WordNet Dictionary
  1. [n]  the attribution to a source or cause; "the imputation that my success was due to nepotism meant that I was not taken seriously"
  2. [n]  a statement attributing something dishonest (especially a criminal offense); "he denied the imputation"

IMPUTATION is a 10 letter word that starts with I.


 See Also: accusal, accusation, ascription, attribution



Webster's 1913 Dictionary
\Im`pu*ta"tion\, [L. imputatio an account, a charge:
cf. F. imputation.]
1. The act of imputing or charging; attribution; ascription;
   also, anything imputed or charged.

         Shylock. Antonio is a good man. Bassanio. Have you
         heard any imputation to the contrary? --Shak.

         If I had a suit to Master Shallow, I would humor his
         men with the imputation of being near their master.

2. Charge or attribution of evil; censure; reproach;

         Let us be careful to guard ourselves against these
         groundless imputation of our enemies. --Addison.

3. (Theol.) A setting of something to the account of; the
   attribution of personal guilt or personal righteousness of
   another; as, the imputation of the sin of Adam, or the
   righteousness of Christ.

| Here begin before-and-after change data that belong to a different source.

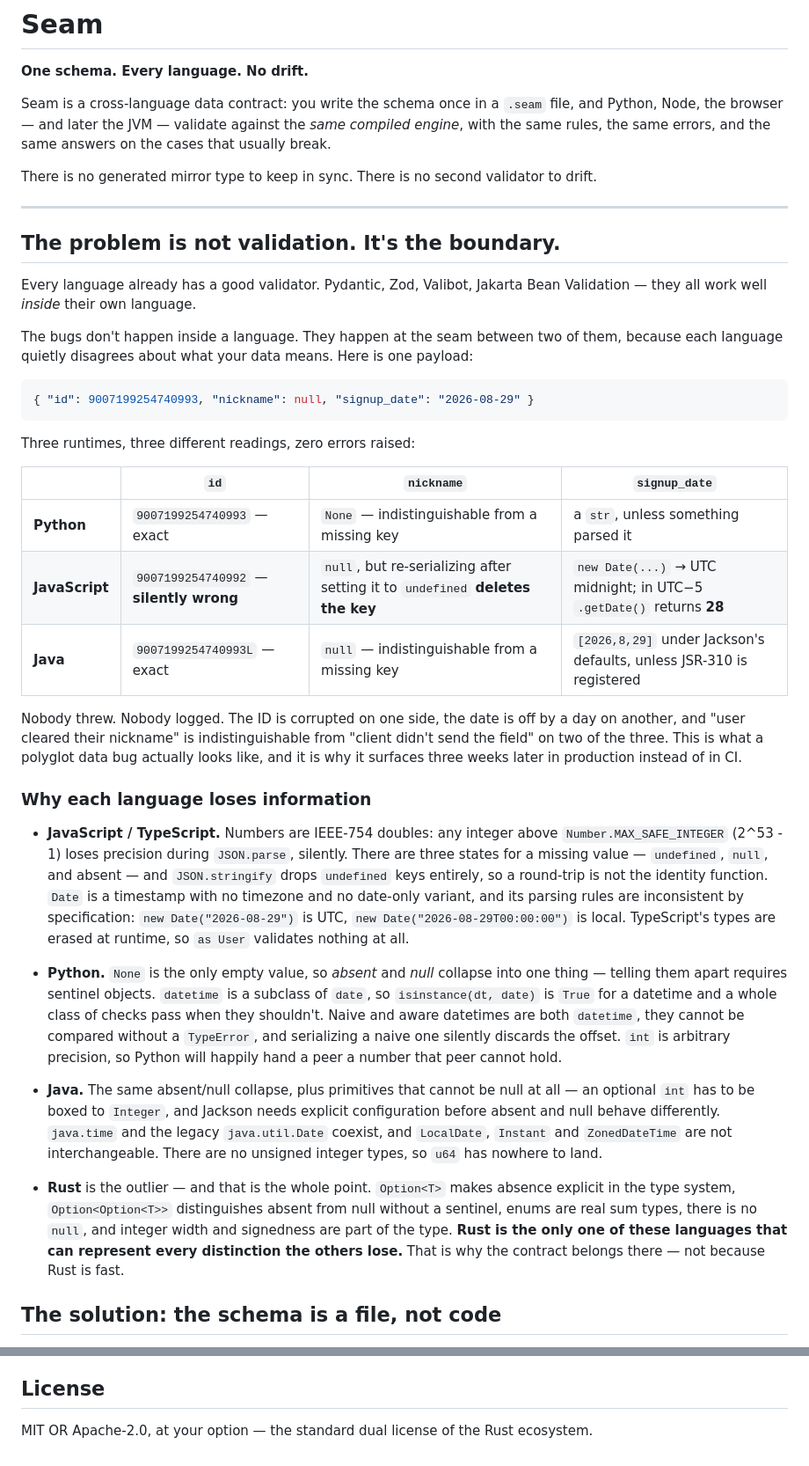
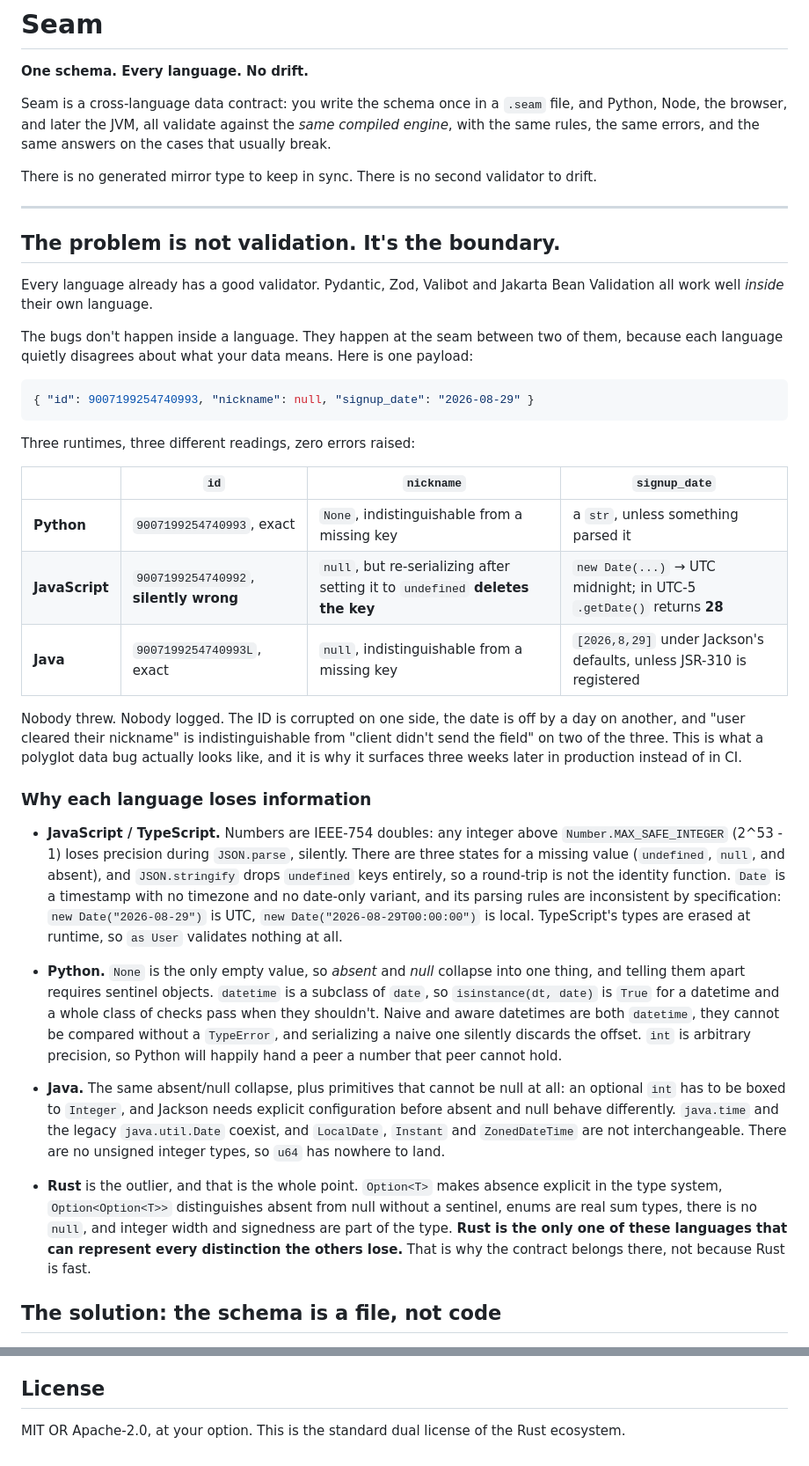
Before and after one commit to angeldevmobile/Seam, a Markdown page: README.md, 2 parts joined by grey strips. Shown at 88% size. Drawn GitHub-style.

```diff
--- a/README.md
+++ b/README.md
@@ -3,7 +3,7 @@
 **One schema. Every language. No drift.**
 
 Seam is a cross-language data contract: you write the schema once in a `.seam` file, and
-Python, Node, the browser — and later the JVM — validate against the *same compiled engine*,
+Python, Node, the browser, and later the JVM, all validate against the *same compiled engine*,
 with the same rules, the same errors, and the same answers on the cases that usually break.
 
 There is no generated mirror type to keep in sync. There is no second validator to drift.
@@ -12,8 +12,8 @@ There is no generated mirror type to keep in sync. There is no second validator
 
 ## The problem is not validation. It's the boundary.
 
-Every language already has a good validator. Pydantic, Zod, Valibot, Jakarta Bean Validation —
-they all work well *inside* their own language.
+Every language already has a good validator. Pydantic, Zod, Valibot and Jakarta Bean Validation
+all work well *inside* their own language.
 
 The bugs don't happen inside a language. They happen at the seam between two of them, because
 each language quietly disagrees about what your data means. Here is one payload:
@@ -26,9 +26,9 @@ Three runtimes, three different readings, zero errors raised:
 
 | | `id` | `nickname` | `signup_date` |
 |---|---|---|---|
-| **Python** | `9007199254740993` — exact | `None` — indistinguishable from a missing key | a `str`, unless something parsed it |
-| **JavaScript** | `9007199254740992` — **silently wrong** | `null`, but re-serializing after setting it to `undefined` **deletes the key** | `new Date(...)` → UTC midnight; in UTC−5 `.getDate()` returns **28** |
-| **Java** | `9007199254740993L` — exact | `null` — indistinguishable from a missing key | `[2026,8,29]` under Jackson's defaults, unless JSR-310 is registered |
+| **Python** | `9007199254740993`, exact | `None`, indistinguishable from a missing key | a `str`, unless something parsed it |
+| **JavaScript** | `9007199254740992`, **silently wrong** | `null`, but re-serializing after setting it to `undefined` **deletes the key** | `new Date(...)` → UTC midnight; in UTC-5 `.getDate()` returns **28** |
+| **Java** | `9007199254740993L`, exact | `null`, indistinguishable from a missing key | `[2026,8,29]` under Jackson's defaults, unless JSR-310 is registered |
 
 Nobody threw. Nobody logged. The ID is corrupted on one side, the date is off by a day on
 another, and "user cleared their nickname" is indistinguishable from "client didn't send the
@@ -39,30 +39,30 @@ why it surfaces three weeks later in production instead of in CI.
 
 - **JavaScript / TypeScript.** Numbers are IEEE-754 doubles: any integer above
   `Number.MAX_SAFE_INTEGER` (2^53 - 1) loses precision during `JSON.parse`, silently. There are
-  three states for a missing value — `undefined`, `null`, and absent — and `JSON.stringify`
+  three states for a missing value (`undefined`, `null`, and absent), and `JSON.stringify`
   drops `undefined` keys entirely, so a round-trip is not the identity function. `Date` is a
   timestamp with no timezone and no date-only variant, and its parsing rules are inconsistent
   by specification: `new Date("2026-08-29")` is UTC, `new Date("2026-08-29T00:00:00")` is local.
   TypeScript's types are erased at runtime, so `as User` validates nothing at all.
 
-- **Python.** `None` is the only empty value, so *absent* and *null* collapse into one thing —
-  telling them apart requires sentinel objects. `datetime` is a subclass of `date`, so
+- **Python.** `None` is the only empty value, so *absent* and *null* collapse into one thing,
+  and telling them apart requires sentinel objects. `datetime` is a subclass of `date`, so
   `isinstance(dt, date)` is `True` for a datetime and a whole class of checks pass when they
   shouldn't. Naive and aware datetimes are both `datetime`, they cannot be compared without a
   `TypeError`, and serializing a naive one silently discards the offset. `int` is arbitrary
   precision, so Python will happily hand a peer a number that peer cannot hold.
 
-- **Java.** The same absent/null collapse, plus primitives that cannot be null at all — an
+- **Java.** The same absent/null collapse, plus primitives that cannot be null at all: an
   optional `int` has to be boxed to `Integer`, and Jackson needs explicit configuration before
   absent and null behave differently. `java.time` and the legacy `java.util.Date` coexist, and
   `LocalDate`, `Instant` and `ZonedDateTime` are not interchangeable. There are no unsigned
   integer types, so `u64` has nowhere to land.
 
-- **Rust** is the outlier — and that is the whole point. `Option<T>` makes absence explicit in
+- **Rust** is the outlier, and that is the whole point. `Option<T>` makes absence explicit in
   the type system, `Option<Option<T>>` distinguishes absent from null without a sentinel,
   enums are real sum types, there is no `null`, and integer width and signedness are part of
   the type. **Rust is the only one of these languages that can represent every distinction the
-  others lose.** That is why the contract belongs there — not because Rust is fast.
+  others lose.** That is why the contract belongs there, not because Rust is fast.
 
 ## The solution: the schema is a file, not code
 
@@ -285,4 +285,4 @@ specification and the conformance suite are being written alongside the engine,
 
 ## License
 
-MIT OR Apache-2.0, at your option — the standard dual license of the Rust ecosystem.
+MIT OR Apache-2.0, at your option. This is the standard dual license of the Rust ecosystem.
```
Also changed, not shown: other parts of README.md (+21 -21 lines).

4. Opinion; intimation; hint.

Easton Bible Dictionary

is used to designate any action or word or thing as reckoned to a person. Thus in doctrinal language (1) the sin of Adam is imputed to all his descendants, i.e., it is reckoned as theirs, and they are dealt with therefore as guilty; (2) the righteousness of Christ is imputed to them that believe in him, or so attributed to them as to be considered their own; and (3) our sins are imputed to Christ, i.e., he assumed our "law-place," undertook to answer the demands of justice for our sins. In all these cases the nature of imputation is the same (Rom. 5:12-19; comp. Philemon 1:18, 19).

Thesaurus Terms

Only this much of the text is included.